Task prompt — Once the pictures are set aside, copy the data below exactly as it stands.

Data shown —

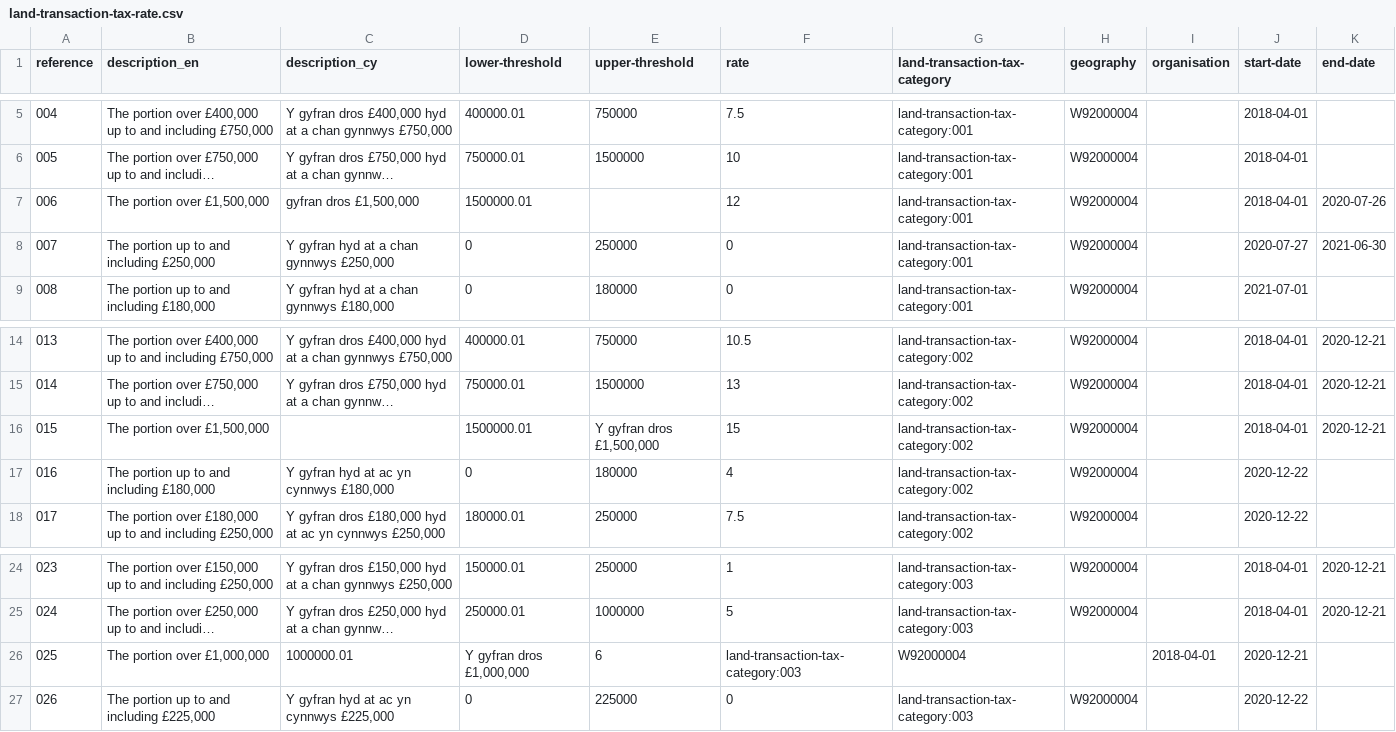
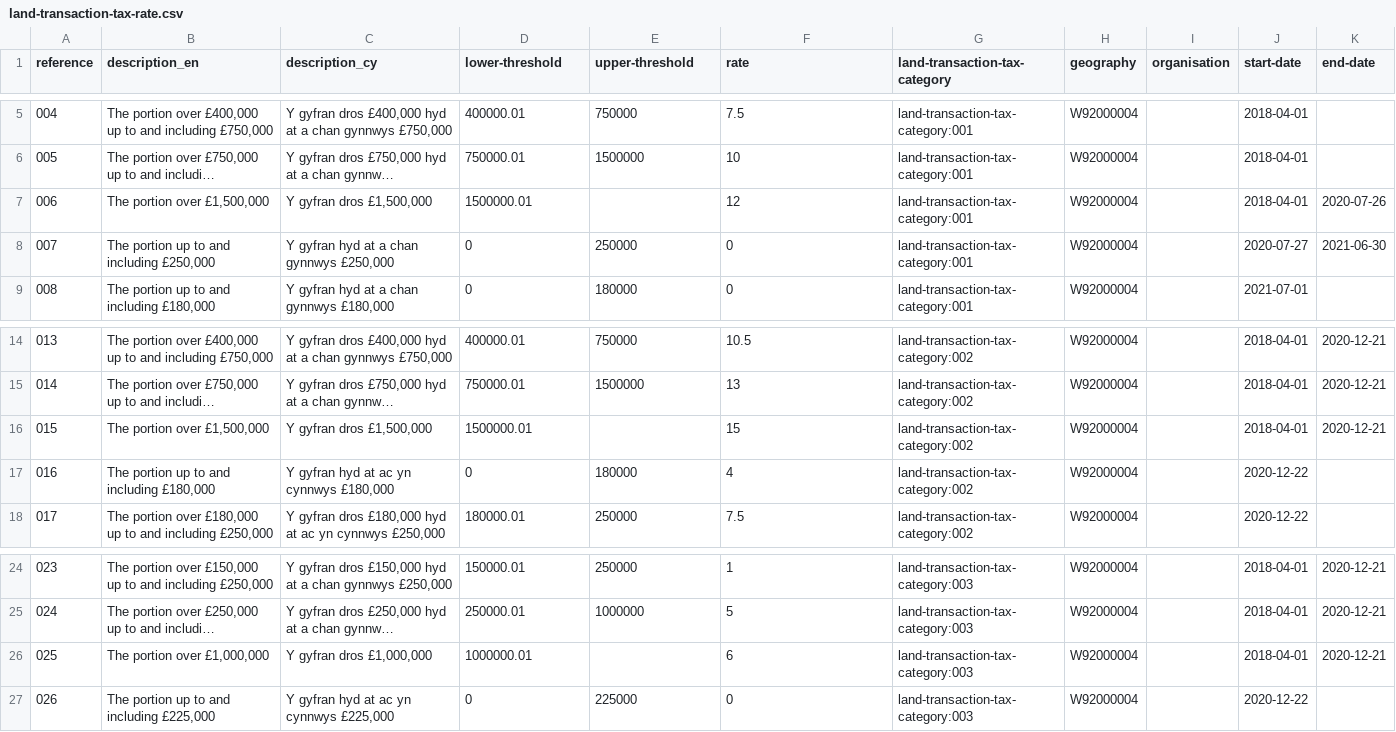
Before and after one commit to welsh-revenue-authority/land-and-property-datasets, a CSV file: data/land-transaction-tax-rate.csv, drawn as a sheet; only a part is shown, gaps mark what is left out; long unchanged cells end in …; the diff names each change by its address in the sheet, - before the commit and + after, or states it on an @@ line.

```diff
--- a/data/land-transaction-tax-rate.csv
+++ b/data/land-transaction-tax-rate.csv
-C7 (description_cy): gyfran dros £1,500,000
+C7 (description_cy): Y gyfran dros £1,500,000
-C16 (description_cy): (empty)
+C16 (description_cy): Y gyfran dros £1,500,000
-E16 (upper-threshold): Y gyfran dros £1,500,000
+E16 (upper-threshold): (empty)
-C26 (description_cy): 1000000.01
+C26 (description_cy): Y gyfran dros £1,000,000
-D26 (lower-threshold): Y gyfran dros £1,000,000
+D26 (lower-threshold): 1000000.01
-E26 (upper-threshold): 6
+E26 (upper-threshold): (empty)
-F26 (rate): land-transaction-tax-category:003
+F26 (rate): 6
-G26 (land-transaction-tax-category): W92000004
+G26 (land-transaction-tax-category): land-transaction-tax-category:003
-H26 (geography): (empty)
+H26 (geography): W92000004
-I26 (organisation): 2018-04-01
+I26 (organisation): (empty)
-J26 (start-date): 2020-12-21
+J26 (start-date): 2018-04-01
-K26 (end-date): (empty)
+K26 (end-date): 2020-12-21
```
Also changed, not shown: data/land-transaction-tax-category.csv.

Answer to this task —
Before and after one commit to welsh-revenue-authority/land-and-property-datasets, a CSV file: data/land-transaction-tax-rate.csv, drawn as a sheet; only a part is shown, gaps mark what is left out; long unchanged cells end in …; the diff names each change by its address in the sheet, - before the commit and + after, or states it on an @@ line.

```diff
--- a/data/land-transaction-tax-rate.csv
+++ b/data/land-transaction-tax-rate.csv
-C7 (description_cy): gyfran dros £1,500,000
+C7 (description_cy): Y gyfran dros £1,500,000
-C16 (description_cy): (empty)
+C16 (description_cy): Y gyfran dros £1,500,000
-E16 (upper-threshold): Y gyfran dros £1,500,000
+E16 (upper-threshold): (empty)
-C26 (description_cy): 1000000.01
+C26 (description_cy): Y gyfran dros £1,000,000
-D26 (lower-threshold): Y gyfran dros £1,000,000
+D26 (lower-threshold): 1000000.01
-E26 (upper-threshold): 6
+E26 (upper-threshold): (empty)
-F26 (rate): land-transaction-tax-category:003
+F26 (rate): 6
-G26 (land-transaction-tax-category): W92000004
+G26 (land-transaction-tax-category): land-transaction-tax-category:003
-H26 (geography): (empty)
+H26 (geography): W92000004
-I26 (organisation): 2018-04-01
+I26 (organisation): (empty)
-J26 (start-date): 2020-12-21
+J26 (start-date): 2018-04-01
-K26 (end-date): (empty)
+K26 (end-date): 2020-12-21
```
Also changed, not shown: data/land-transaction-tax-category.csv.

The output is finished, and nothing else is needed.